  1. Meadows, D. H., Meadows, D. L., Randers, J., & Behrens, W. M., III. (1972). The limits to growth: A report by the Club of Rome. London: Universe Books.Google Scholar
  2. Mesarović, M. D., & Takaraha, Y. (1975). General systems theory: Mathematical foundations. Cambridge: Academic Press.Google Scholar
  3. Pestel, E., & Mesarović, M. D. (1974). Mankind at the turning point: A report of the Club of Rome. London: Hutchinson Books.Google Scholar

Copyright information

© The International Society for Quality-of-Life Studies (ISQOLS) and Springer Nature B.V. 2019

Authors and Affiliations

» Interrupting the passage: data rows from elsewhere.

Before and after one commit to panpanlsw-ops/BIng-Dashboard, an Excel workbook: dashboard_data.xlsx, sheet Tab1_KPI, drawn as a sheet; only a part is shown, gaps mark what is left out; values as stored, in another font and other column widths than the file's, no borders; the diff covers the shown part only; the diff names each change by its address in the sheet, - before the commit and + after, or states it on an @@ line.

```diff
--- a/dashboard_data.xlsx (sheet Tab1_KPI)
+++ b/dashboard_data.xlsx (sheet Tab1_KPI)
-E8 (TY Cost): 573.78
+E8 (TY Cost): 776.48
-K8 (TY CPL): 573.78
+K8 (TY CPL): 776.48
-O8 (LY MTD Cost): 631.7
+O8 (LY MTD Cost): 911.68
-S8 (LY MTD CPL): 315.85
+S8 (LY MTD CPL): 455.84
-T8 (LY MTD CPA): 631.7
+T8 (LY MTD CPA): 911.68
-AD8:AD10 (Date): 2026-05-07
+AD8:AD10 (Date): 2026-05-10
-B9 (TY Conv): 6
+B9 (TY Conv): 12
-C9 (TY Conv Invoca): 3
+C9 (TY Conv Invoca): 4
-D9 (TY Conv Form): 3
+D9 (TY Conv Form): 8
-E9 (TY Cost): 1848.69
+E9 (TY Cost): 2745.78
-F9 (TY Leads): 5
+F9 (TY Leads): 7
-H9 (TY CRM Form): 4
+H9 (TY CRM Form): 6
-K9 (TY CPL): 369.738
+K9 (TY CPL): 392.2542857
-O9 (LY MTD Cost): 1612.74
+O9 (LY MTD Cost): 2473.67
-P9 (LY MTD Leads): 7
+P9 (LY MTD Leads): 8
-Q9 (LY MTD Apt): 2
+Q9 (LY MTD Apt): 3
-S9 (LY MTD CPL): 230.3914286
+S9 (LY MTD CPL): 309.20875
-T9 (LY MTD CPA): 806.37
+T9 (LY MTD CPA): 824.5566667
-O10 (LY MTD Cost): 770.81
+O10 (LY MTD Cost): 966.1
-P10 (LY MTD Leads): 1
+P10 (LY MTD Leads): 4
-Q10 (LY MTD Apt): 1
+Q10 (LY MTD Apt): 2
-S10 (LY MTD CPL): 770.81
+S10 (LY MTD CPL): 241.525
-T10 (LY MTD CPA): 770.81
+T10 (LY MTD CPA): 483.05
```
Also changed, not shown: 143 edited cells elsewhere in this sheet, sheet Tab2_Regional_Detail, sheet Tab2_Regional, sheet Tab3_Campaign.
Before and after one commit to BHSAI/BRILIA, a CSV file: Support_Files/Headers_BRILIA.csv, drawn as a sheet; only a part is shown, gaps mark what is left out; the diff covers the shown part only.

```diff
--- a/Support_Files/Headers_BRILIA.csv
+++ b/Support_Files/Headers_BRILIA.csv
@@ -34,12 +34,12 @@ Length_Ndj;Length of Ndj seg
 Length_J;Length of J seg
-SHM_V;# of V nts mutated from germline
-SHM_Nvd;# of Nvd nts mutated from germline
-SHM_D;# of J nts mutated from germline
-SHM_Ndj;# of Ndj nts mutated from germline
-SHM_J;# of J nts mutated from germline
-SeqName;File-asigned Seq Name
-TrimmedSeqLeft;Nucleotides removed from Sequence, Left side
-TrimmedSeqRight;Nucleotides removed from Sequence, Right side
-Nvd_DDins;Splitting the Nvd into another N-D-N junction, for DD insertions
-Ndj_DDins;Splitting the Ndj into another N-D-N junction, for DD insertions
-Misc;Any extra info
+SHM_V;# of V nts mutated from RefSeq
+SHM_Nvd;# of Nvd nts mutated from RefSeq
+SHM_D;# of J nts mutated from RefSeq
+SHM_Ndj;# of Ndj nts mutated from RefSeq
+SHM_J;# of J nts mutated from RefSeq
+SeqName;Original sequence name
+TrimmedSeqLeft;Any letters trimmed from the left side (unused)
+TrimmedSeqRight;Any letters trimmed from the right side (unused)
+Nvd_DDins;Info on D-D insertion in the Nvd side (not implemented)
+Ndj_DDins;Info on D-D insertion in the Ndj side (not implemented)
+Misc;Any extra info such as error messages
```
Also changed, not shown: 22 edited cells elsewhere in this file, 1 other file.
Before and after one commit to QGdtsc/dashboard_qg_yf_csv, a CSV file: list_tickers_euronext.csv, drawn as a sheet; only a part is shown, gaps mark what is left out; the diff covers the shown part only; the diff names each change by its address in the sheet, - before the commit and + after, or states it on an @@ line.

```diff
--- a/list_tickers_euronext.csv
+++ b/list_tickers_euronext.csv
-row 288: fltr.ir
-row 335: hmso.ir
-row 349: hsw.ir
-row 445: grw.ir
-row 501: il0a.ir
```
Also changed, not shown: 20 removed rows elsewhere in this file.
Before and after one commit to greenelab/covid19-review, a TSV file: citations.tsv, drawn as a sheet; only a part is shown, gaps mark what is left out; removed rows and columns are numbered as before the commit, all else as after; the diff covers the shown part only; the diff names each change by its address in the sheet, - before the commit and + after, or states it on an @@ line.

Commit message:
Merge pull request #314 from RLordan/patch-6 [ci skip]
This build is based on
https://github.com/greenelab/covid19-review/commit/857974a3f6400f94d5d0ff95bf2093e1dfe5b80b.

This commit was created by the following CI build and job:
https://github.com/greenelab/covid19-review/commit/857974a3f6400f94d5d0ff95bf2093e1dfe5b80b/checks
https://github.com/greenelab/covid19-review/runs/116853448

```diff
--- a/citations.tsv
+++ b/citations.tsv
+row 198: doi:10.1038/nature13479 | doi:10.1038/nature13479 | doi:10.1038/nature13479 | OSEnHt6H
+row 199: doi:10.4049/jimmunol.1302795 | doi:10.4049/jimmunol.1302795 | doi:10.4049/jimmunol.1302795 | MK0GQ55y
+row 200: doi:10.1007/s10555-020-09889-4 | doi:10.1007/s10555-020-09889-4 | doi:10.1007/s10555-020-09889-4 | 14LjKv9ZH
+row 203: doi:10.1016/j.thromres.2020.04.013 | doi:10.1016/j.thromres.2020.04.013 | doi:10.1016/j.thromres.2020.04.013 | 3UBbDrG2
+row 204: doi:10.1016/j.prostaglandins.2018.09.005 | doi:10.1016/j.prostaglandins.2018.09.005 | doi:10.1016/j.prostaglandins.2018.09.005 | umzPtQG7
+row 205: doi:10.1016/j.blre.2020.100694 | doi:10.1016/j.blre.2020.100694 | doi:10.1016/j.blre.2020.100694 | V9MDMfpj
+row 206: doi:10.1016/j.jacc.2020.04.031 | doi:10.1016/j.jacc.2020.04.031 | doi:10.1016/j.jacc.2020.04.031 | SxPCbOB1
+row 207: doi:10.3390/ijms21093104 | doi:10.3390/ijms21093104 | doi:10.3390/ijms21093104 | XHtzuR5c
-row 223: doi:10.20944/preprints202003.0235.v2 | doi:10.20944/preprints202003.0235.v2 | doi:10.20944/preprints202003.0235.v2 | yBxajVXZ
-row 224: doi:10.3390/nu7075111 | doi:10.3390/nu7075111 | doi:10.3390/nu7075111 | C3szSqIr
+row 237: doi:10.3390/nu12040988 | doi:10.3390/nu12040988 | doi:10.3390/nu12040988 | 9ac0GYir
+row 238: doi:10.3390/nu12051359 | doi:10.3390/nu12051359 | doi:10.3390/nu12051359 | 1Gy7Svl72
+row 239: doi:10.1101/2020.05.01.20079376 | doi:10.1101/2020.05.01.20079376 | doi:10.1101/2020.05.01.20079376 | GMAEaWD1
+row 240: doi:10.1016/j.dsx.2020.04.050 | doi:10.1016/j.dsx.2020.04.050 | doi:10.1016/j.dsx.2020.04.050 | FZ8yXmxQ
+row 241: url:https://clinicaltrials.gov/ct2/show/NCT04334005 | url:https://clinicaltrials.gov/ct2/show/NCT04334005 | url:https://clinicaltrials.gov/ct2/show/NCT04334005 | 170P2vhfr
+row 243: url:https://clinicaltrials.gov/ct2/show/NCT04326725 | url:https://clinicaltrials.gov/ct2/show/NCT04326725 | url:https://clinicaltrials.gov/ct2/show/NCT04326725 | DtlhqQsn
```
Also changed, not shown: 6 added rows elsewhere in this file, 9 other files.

  1. 1.School of Social Policy & PracticeUniversity of PennsylvaniaNarberthUSA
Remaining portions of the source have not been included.